Once your inspection is complete, you’ll receive a Certificate of Compliance from your certified plumbing inspector (CPI). The CPI must file the certification within 120 days of the initial inspection, and you should always keep a copy of both the report and the certification on hand for future reference. Having these reports in your files can also be helpful in establishing a timeline for when you need to have any problems fixed. If the inspector finds any issues that need to be corrected, you’ll need to schedule a second inspection from a licensed master plumber and submit another GPS1 form in order to pass your next Local Law 152 certification. If you need more time to make repairs, it’s possible to request an extension from the DOB if you can demonstrate that it’s an emergency.
Local Law 152 Certification

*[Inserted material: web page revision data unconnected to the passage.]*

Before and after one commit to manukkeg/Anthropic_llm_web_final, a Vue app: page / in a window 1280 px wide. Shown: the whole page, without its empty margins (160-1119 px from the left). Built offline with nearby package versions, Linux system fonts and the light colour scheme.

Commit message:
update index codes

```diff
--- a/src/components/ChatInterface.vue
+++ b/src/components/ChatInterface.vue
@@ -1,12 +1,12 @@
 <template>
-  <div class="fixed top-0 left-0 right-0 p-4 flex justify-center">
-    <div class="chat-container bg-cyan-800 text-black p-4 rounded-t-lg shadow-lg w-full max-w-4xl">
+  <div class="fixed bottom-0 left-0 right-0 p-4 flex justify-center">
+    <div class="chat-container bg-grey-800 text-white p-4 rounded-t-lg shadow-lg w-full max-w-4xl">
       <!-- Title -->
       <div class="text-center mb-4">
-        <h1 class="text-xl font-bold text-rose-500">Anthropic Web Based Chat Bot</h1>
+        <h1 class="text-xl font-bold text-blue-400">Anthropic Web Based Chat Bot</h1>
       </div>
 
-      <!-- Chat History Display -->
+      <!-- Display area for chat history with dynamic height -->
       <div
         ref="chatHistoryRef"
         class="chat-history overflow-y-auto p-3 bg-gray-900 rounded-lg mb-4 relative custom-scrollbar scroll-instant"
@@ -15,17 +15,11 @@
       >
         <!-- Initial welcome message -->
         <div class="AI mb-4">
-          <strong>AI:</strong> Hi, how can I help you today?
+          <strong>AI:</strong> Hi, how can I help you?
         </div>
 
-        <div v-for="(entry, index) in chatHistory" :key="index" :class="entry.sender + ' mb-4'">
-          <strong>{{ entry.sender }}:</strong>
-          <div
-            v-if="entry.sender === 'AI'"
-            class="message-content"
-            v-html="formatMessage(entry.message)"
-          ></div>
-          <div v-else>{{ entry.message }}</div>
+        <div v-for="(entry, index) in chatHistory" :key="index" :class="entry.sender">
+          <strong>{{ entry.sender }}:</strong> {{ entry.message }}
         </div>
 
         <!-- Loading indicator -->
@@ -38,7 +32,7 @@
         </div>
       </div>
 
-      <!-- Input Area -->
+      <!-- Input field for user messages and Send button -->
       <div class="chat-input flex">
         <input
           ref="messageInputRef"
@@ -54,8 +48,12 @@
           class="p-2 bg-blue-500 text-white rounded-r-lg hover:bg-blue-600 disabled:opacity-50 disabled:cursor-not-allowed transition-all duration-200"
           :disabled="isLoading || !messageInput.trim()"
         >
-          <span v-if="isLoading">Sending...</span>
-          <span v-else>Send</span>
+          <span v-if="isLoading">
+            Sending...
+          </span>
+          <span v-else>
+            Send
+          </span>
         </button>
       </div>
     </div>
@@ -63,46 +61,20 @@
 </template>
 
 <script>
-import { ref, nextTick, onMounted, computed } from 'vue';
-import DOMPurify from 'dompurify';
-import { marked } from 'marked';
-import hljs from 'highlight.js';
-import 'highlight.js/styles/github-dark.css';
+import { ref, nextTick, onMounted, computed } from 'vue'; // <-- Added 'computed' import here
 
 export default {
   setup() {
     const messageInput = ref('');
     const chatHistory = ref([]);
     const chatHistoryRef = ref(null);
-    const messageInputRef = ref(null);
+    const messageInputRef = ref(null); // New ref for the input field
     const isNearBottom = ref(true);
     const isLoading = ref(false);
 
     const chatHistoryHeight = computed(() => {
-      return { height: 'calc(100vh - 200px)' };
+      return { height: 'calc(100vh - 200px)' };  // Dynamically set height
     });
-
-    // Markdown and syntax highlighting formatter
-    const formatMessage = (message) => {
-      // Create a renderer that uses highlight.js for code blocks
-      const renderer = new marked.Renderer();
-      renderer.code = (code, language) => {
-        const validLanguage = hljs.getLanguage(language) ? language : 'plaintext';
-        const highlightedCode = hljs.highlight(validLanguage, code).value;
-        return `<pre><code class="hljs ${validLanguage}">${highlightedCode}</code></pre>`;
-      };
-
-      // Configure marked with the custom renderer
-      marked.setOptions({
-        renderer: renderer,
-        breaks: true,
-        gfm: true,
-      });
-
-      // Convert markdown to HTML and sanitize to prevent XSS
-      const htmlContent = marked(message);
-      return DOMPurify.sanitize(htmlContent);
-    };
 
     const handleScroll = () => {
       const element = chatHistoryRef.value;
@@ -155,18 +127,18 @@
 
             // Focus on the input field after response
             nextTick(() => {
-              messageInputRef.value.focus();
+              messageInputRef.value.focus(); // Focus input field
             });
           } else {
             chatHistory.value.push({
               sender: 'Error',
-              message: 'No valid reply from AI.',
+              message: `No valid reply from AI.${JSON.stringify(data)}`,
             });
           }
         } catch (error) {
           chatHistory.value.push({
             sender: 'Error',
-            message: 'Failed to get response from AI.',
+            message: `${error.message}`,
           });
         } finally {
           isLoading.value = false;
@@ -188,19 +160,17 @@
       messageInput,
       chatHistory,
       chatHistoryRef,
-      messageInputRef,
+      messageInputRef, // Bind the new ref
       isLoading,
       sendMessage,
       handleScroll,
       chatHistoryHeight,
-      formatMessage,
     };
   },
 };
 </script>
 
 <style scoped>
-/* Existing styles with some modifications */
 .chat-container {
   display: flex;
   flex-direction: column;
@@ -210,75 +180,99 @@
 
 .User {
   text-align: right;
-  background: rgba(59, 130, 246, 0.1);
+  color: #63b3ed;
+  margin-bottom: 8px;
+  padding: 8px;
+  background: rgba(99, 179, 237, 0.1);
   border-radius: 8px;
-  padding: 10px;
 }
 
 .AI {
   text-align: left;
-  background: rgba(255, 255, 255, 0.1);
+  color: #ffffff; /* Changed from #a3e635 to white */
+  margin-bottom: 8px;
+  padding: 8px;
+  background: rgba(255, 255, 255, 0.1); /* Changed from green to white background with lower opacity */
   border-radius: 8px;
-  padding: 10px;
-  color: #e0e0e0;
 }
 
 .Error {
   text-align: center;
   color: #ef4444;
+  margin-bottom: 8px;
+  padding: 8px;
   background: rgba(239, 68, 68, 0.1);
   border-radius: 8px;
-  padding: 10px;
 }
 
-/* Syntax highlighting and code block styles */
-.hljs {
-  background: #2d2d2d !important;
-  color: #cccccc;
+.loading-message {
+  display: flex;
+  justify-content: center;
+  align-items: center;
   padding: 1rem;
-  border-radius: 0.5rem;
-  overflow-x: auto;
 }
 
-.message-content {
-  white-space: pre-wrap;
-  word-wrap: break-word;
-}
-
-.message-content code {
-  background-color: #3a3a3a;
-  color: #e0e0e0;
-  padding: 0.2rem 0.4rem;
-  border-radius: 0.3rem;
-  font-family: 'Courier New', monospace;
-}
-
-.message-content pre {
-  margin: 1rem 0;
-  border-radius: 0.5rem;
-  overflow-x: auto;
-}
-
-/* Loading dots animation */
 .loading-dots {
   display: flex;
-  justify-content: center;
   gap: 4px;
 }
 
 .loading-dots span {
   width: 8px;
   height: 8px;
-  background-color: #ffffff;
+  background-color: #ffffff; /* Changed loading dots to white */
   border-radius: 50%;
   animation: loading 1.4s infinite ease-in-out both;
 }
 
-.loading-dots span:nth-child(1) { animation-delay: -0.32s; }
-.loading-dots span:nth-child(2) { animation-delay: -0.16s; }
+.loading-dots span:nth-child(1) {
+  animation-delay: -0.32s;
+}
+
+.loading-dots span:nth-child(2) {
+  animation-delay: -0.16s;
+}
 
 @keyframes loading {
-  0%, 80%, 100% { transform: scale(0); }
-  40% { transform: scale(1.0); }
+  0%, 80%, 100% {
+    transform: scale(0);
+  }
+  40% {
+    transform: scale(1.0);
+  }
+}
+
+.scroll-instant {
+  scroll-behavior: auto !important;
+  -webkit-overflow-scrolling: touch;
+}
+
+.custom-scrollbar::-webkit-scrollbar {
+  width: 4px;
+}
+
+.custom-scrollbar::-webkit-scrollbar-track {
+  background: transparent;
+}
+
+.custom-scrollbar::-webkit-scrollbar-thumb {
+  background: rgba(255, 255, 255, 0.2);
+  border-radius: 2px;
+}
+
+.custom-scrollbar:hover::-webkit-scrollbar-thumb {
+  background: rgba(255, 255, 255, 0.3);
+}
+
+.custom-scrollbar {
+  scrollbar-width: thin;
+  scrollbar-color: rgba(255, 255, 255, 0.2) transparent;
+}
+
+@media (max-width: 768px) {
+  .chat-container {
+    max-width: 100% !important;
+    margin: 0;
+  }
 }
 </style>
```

The Department of Buildings requires a recurring inspection of all exposed gas pipelines in buildings with an LPG system every four years. This includes piping in individual tenant spaces (upstream from the point of entry into the building), all shared and amenity areas, boiler rooms in multifamily buildings, and rooftop mechanical spaces on large commercial and multifamily buildings. The inspection must be completed by a Licensed Master Plumber (LMP) or an individual working under the direct and continuing supervision of a LMP.
The inspector must visually examine the entire piping system and make notes of any unsafe or hazardous conditions. They must also conduct a pressure test to ensure that the system is operating within acceptable limits. The LMP must also notify the DOB of any unsafe or hazardous conditions identified during the inspection. After the inspection is complete, the LMP must send a GPS1 Gas Piping Periodic Inspection Certification form to the building owner within 30 days. It is then the building owner’s responsibility to submit the report to the DOB via the online GPS2 submission portal created for this purpose.
Local Law 152 Enforcement
It has implemented a number of laws to maximize the safety of its exposed gas piping systems. One of those laws, Local Law 152, requires building owners to have their piping inspected on a regular basis. While the process can seem complex and overwhelming, it is easy to navigate with a little bit of preparation. This guide will outline the basics of LL 152 compliance and provide tips for how to ensure your building stays in good standing.
Local Law 152 was introduced in 2016 as part of a larger package of legislation designed to reduce the risk of deadly gas leaks and pipeline explosions. It requires all buildings with exposed gas piping to undergo inspections on a four-year cycle, and it establishes fines for non-compliance. Additionally, it mandates that all piping be marked with combustible gas leak indicators and detectors. It also stipulates how boards and owners must notify residents in the event of a potential gas leak.
LL 152 compliance is mandatory for all buildings with exposed gas piping, except those in occupancy group R-3 (two families or less). If you’re not sure whether your building is included in the exception, check the classification on your Certificate of Occupancy.
To be in good standing, your building must have a qualified inspector conduct a complete LL 152 inspection and issue an inspection certificate within 120 days of the initial inspection. If you find problems during your inspection, you have 120 days to correct them and submit a new Certificate of Inspection.
You must keep all documents relating to your LL 152 inspection in your files for 10 years following the inspection and submission. The city’s Department of Buildings may request these documents at any time.